* Task to complete *
Copy the lines below that contain "Sign".

* Records supplied *
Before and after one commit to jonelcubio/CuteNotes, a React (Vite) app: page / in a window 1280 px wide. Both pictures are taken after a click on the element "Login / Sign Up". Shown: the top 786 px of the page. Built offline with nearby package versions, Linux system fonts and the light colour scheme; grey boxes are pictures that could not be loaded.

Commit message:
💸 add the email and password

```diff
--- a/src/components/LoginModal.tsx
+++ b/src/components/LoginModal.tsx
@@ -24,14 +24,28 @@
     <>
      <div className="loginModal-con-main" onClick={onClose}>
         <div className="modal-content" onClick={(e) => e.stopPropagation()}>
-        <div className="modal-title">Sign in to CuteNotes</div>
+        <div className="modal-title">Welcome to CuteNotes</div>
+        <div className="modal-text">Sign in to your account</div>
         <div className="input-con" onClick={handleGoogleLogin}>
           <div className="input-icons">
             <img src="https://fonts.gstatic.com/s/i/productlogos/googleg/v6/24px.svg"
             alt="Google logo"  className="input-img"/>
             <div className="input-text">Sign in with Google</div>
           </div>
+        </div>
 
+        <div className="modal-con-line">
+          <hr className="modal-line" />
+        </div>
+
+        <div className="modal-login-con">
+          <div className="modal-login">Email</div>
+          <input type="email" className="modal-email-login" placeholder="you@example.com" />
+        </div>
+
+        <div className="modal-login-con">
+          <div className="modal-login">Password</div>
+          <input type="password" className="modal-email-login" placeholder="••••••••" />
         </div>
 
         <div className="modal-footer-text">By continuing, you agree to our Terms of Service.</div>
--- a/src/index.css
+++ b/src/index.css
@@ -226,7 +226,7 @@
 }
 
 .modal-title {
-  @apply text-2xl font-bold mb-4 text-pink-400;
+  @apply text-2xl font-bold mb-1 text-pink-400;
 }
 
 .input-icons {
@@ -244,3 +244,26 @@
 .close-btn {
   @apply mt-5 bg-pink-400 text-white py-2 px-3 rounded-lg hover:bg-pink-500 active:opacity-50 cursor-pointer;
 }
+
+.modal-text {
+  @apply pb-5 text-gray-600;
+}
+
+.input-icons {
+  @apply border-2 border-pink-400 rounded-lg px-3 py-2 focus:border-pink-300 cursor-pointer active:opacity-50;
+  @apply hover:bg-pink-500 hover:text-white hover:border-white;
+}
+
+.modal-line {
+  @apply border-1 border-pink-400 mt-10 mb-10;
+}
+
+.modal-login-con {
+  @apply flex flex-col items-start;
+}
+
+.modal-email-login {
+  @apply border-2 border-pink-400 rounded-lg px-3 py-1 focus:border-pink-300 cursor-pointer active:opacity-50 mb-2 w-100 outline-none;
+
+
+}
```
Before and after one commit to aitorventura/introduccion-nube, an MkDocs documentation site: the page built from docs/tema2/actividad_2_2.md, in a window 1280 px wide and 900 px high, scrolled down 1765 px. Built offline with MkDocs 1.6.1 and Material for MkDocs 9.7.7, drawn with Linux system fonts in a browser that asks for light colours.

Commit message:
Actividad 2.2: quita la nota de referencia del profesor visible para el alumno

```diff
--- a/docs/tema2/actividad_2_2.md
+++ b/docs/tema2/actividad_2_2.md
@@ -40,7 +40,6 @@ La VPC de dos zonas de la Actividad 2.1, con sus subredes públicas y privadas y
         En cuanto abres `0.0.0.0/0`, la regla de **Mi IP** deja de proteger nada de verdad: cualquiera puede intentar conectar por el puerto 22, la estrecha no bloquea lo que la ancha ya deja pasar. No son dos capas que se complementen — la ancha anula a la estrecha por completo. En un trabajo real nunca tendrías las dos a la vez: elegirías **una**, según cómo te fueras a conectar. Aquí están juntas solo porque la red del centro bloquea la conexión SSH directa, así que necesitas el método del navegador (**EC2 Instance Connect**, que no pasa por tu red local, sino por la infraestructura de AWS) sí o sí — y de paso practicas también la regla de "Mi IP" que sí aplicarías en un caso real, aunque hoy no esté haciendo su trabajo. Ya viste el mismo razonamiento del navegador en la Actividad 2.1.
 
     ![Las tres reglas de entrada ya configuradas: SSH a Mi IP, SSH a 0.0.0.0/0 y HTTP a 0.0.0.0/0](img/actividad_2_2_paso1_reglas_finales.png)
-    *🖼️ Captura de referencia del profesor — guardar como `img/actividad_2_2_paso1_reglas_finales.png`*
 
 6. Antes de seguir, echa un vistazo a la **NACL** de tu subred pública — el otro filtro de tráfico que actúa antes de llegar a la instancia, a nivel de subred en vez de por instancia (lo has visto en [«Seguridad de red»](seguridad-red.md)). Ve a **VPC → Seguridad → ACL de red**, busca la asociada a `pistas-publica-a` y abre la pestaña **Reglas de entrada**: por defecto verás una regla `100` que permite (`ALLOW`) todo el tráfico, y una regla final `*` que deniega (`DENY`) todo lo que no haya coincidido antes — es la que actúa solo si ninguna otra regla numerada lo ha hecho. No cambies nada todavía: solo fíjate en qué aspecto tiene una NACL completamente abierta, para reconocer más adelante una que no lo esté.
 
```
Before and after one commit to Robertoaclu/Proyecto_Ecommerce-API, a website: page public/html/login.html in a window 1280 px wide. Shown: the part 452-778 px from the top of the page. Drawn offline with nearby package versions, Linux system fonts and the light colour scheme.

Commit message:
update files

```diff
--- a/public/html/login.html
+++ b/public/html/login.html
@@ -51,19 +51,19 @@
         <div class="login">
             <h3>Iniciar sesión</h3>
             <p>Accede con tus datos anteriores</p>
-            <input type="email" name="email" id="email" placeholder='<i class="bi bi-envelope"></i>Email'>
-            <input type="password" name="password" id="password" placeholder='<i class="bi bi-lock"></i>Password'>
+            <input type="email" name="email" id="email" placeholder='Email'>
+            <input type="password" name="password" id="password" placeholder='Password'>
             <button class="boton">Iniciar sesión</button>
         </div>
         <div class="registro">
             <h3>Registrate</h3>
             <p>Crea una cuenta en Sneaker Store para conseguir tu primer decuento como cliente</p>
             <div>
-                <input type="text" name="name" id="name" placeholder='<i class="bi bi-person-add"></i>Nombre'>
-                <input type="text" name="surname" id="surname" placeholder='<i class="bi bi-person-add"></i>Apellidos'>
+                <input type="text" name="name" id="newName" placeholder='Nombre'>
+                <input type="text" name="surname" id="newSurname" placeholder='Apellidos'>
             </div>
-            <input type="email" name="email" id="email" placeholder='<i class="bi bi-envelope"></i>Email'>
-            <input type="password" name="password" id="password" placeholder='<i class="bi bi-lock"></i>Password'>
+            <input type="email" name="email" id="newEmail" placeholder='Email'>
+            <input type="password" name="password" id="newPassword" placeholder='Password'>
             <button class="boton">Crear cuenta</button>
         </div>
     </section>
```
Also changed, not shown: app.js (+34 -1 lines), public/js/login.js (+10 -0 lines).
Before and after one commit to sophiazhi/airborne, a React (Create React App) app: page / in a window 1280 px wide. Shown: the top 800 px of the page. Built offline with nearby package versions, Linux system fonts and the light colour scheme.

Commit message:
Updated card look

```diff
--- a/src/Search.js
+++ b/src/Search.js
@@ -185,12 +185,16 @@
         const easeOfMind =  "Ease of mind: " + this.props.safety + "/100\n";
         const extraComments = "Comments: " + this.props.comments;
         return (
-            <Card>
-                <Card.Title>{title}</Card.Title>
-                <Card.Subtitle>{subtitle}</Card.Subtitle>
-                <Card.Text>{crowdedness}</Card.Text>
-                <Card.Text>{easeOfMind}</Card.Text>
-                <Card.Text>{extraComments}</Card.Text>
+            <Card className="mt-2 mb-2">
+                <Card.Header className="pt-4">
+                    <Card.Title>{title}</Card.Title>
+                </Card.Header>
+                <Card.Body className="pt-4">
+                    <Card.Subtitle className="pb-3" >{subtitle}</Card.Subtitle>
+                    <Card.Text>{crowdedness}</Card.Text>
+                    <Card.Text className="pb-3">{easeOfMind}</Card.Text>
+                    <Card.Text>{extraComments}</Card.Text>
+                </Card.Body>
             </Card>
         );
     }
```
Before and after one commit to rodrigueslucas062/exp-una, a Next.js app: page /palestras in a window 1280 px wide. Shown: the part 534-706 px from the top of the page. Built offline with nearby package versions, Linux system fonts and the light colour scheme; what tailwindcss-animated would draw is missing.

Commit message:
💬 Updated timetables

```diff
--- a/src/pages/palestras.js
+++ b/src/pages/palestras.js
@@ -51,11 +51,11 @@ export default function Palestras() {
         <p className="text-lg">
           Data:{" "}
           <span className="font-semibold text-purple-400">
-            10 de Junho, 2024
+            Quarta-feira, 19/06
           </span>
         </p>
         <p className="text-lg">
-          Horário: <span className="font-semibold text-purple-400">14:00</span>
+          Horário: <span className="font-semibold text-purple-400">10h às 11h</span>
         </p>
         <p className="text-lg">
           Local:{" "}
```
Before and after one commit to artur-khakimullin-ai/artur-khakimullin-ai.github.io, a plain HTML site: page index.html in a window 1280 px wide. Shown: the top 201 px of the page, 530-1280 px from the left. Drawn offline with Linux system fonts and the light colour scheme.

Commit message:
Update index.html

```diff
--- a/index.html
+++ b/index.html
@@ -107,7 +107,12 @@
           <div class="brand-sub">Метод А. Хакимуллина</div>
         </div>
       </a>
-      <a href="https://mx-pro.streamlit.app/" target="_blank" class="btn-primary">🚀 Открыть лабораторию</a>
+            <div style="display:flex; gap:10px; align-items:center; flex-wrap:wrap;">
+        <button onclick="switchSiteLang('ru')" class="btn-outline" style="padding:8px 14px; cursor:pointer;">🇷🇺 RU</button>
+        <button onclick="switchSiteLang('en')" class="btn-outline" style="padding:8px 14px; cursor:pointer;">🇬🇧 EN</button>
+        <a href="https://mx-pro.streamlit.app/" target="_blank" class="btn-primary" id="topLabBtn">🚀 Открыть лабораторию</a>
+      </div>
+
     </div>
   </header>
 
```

* Task response *
Before and after one commit to jonelcubio/CuteNotes, a React (Vite) app: page / in a window 1280 px wide. Both pictures are taken after a click on the element "Login / Sign Up". Shown: the top 786 px of the page. Built offline with nearby package versions, Linux system fonts and the light colour scheme; grey boxes are pictures that could not be loaded.
-        <div className="modal-title">Sign in to CuteNotes</div>
+        <div className="modal-text">Sign in to your account</div>
             <div className="input-text">Sign in with Google</div>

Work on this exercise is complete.